The offer of unlimited storage is good for only a limited time, however. And the unlimited part of the offer covers only music files, not pictures or HD movies. If you're using Cloud Drive to store anything other than music, the old rates and storage limits still apply. So, for example, a $20-for-20 GB annual plan comes with unlimited music storage but just 20 GB of storage for all other types of files.
The entry-level Cloud Drive storage plan is still the free 5 GB plan. The unlimited storage offer kicks in at the 20 GB plan. There are also plans for 50 GB, 100 GB, 200 GB, 500 GB and 1,000 GB. But if only music will be stored in the account, the 20 GB plan will suffice.

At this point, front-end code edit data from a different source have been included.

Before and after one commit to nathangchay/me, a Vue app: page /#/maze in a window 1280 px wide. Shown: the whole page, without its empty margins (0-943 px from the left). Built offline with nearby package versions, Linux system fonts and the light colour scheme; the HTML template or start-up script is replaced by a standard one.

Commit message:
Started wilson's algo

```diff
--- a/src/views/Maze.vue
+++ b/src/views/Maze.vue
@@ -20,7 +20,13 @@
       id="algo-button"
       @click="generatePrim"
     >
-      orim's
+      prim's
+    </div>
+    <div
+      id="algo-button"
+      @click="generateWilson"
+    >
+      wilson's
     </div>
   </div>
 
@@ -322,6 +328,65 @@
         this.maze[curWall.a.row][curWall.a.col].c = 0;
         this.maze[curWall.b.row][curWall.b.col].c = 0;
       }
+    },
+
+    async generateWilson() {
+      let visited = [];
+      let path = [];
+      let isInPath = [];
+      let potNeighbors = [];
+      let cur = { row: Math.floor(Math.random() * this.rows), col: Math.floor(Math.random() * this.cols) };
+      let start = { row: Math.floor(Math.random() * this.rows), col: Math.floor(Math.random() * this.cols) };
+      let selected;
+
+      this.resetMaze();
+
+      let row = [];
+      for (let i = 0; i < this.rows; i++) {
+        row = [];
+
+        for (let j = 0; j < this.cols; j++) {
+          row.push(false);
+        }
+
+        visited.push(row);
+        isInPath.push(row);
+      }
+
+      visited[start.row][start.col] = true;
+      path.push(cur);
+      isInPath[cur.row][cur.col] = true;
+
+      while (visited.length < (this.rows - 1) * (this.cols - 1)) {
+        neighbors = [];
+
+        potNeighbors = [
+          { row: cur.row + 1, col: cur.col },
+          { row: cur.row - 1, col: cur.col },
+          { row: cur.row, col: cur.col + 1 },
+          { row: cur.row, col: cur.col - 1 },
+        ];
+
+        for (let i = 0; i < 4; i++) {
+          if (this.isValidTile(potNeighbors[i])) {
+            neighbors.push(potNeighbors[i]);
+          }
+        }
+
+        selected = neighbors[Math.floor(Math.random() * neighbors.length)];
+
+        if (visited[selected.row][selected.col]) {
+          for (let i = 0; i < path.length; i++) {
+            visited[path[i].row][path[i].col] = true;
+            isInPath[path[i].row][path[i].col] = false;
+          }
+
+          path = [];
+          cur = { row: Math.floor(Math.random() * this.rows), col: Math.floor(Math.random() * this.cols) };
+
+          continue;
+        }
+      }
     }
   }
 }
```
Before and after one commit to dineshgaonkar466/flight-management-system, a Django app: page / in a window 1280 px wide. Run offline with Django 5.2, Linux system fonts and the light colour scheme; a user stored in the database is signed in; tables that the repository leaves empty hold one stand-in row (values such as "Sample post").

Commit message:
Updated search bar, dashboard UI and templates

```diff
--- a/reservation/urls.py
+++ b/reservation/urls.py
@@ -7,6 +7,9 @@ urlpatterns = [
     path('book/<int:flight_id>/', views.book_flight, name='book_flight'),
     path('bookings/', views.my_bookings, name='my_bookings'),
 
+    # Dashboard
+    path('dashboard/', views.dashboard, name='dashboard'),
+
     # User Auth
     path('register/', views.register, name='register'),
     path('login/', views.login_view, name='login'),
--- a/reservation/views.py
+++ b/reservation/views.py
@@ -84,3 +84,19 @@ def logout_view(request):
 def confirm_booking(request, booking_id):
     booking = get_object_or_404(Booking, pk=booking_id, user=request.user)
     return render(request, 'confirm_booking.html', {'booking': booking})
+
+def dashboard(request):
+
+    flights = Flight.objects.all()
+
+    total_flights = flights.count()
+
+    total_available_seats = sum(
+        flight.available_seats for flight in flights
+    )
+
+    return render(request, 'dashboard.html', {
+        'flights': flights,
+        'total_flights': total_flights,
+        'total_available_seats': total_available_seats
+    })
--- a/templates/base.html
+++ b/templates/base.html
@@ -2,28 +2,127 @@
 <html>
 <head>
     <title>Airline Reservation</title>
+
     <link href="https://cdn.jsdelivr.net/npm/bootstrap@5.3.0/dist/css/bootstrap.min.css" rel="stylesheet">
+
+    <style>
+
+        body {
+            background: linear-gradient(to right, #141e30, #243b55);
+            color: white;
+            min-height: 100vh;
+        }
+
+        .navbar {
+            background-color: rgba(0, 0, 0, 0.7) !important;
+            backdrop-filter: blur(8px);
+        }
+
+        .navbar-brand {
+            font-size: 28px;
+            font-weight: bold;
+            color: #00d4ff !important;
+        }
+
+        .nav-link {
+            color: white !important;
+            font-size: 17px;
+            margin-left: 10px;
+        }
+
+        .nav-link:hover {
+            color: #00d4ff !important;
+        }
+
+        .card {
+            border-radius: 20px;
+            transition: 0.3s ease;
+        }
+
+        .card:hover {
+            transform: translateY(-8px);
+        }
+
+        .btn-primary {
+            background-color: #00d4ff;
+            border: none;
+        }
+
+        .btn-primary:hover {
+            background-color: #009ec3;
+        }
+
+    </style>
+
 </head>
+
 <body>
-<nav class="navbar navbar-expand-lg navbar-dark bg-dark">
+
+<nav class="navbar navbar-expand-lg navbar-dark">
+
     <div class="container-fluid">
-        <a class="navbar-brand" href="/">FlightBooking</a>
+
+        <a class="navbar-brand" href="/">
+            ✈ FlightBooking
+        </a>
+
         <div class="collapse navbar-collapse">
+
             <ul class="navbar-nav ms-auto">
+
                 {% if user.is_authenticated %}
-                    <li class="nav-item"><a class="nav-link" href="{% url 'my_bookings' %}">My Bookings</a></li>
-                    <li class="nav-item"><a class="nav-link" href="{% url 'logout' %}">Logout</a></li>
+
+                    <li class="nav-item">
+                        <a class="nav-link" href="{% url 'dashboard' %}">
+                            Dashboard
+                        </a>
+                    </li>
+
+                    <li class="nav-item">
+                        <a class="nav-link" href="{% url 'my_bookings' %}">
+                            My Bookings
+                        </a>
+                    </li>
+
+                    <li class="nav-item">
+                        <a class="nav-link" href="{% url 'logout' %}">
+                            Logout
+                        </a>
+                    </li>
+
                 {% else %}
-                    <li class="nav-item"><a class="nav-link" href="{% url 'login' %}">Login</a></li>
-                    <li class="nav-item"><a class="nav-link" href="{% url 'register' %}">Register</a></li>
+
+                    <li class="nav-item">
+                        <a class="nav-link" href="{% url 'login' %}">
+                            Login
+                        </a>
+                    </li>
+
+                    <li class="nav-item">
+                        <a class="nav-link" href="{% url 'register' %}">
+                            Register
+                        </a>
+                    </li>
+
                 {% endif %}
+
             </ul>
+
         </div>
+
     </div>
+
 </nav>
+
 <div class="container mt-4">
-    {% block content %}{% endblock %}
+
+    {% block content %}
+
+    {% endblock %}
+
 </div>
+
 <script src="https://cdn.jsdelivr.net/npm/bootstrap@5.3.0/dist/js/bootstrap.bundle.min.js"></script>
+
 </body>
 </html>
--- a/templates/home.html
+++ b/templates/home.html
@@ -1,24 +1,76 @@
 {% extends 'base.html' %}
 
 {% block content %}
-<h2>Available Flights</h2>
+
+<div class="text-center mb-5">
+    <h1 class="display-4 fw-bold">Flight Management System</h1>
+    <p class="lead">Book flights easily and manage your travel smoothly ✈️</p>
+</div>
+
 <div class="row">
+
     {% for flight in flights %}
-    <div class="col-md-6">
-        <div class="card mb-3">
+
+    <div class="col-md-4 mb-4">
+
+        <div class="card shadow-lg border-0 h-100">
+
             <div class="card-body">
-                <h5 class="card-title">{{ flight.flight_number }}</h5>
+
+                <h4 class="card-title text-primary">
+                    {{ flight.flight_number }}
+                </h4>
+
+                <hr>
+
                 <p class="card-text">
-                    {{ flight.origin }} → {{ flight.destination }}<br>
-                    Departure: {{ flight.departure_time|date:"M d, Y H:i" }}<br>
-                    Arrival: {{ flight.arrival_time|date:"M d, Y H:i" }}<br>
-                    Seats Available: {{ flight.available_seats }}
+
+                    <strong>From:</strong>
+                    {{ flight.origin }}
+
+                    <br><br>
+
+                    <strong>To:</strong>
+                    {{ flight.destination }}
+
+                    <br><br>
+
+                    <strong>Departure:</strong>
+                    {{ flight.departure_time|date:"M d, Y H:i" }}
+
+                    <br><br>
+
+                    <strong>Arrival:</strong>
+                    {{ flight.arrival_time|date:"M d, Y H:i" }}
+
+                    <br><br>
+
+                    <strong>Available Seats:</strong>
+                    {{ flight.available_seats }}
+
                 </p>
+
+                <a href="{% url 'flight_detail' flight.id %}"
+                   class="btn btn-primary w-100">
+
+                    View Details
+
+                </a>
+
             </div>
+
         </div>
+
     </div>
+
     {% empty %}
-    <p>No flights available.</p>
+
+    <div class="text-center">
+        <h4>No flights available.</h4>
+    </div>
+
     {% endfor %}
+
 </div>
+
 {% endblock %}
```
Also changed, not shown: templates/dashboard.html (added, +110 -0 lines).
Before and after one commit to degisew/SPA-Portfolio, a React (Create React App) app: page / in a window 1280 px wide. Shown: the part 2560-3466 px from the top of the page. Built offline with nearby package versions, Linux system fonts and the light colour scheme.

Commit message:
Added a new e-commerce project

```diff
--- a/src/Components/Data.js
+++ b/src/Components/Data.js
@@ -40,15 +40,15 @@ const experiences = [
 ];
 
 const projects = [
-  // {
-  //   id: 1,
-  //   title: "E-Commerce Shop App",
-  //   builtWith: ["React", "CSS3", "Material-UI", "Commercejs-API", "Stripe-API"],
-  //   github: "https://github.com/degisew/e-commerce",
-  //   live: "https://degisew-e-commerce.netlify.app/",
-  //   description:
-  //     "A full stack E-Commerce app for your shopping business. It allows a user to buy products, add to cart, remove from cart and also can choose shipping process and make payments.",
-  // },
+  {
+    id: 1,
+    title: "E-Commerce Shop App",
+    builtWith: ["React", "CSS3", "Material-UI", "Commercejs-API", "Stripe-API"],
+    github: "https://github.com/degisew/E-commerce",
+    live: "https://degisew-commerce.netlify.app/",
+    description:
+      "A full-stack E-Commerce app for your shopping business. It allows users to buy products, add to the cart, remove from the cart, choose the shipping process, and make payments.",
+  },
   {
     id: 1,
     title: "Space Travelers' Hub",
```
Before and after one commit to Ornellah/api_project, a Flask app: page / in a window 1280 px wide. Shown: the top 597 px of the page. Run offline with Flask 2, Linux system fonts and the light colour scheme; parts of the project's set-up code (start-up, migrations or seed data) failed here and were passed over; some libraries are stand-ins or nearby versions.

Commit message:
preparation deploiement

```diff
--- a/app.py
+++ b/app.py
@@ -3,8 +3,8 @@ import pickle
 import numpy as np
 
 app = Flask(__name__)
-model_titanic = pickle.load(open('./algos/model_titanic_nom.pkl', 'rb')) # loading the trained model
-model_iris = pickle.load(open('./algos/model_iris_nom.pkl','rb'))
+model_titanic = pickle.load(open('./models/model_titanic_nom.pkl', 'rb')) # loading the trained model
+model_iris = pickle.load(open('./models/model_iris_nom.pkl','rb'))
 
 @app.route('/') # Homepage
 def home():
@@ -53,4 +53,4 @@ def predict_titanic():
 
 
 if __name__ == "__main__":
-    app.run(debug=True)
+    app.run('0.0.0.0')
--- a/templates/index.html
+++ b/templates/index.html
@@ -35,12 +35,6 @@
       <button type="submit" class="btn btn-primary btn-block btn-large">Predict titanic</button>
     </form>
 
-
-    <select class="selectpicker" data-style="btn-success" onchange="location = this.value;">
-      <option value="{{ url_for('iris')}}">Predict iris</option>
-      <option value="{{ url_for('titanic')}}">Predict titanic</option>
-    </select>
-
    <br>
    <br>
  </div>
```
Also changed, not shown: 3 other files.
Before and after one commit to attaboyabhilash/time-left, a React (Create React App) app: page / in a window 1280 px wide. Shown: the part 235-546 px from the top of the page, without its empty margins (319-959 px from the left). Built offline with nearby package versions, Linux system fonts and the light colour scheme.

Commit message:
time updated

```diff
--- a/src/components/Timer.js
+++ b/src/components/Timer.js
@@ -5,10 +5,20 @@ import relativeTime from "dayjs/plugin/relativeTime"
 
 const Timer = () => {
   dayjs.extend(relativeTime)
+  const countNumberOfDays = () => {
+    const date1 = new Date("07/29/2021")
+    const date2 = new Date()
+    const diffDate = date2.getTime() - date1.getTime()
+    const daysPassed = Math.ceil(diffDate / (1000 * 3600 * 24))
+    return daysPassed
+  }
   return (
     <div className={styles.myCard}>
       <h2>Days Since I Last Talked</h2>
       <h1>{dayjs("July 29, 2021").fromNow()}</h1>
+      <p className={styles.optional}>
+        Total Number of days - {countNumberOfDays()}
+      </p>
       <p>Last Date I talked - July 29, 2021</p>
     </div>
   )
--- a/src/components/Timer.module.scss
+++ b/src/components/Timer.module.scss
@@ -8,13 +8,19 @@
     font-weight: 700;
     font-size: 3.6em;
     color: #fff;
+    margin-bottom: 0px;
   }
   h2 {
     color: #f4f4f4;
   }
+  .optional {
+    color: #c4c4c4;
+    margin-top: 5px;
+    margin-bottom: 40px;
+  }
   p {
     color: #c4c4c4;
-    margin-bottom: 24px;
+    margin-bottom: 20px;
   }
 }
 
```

Apple's iTunes Match service, to be launched this fall, will cost $24.99 per year and will have a limit of 20,000 songs. Google's Music Beta is free of charge and currently limits the user to 20,000 songs and a 250MB limit per individual song.
But Amazon still has some work to do before Cloud Drive is ready for prime time. Cloud Drive requires the user to upload each song to an individual account. In effect, Amazon dedicates server space for each Cloud Drive user. This approach allowed Amazon to launch Cloud Drive without licenses from record labels but results in long upload time.
iTunes Match will have a scan-and-match feature that quickly scans the user's hard drive and matches those songs with the user's cloud-based account. Apple secured the required licenses from record labels for this service. Users will be spared from long upload times. Only songs that do not match will be uploaded individually. But that should not be much of an inconvenience since Apple claims it has 18 million songs in its catalog for the matching process.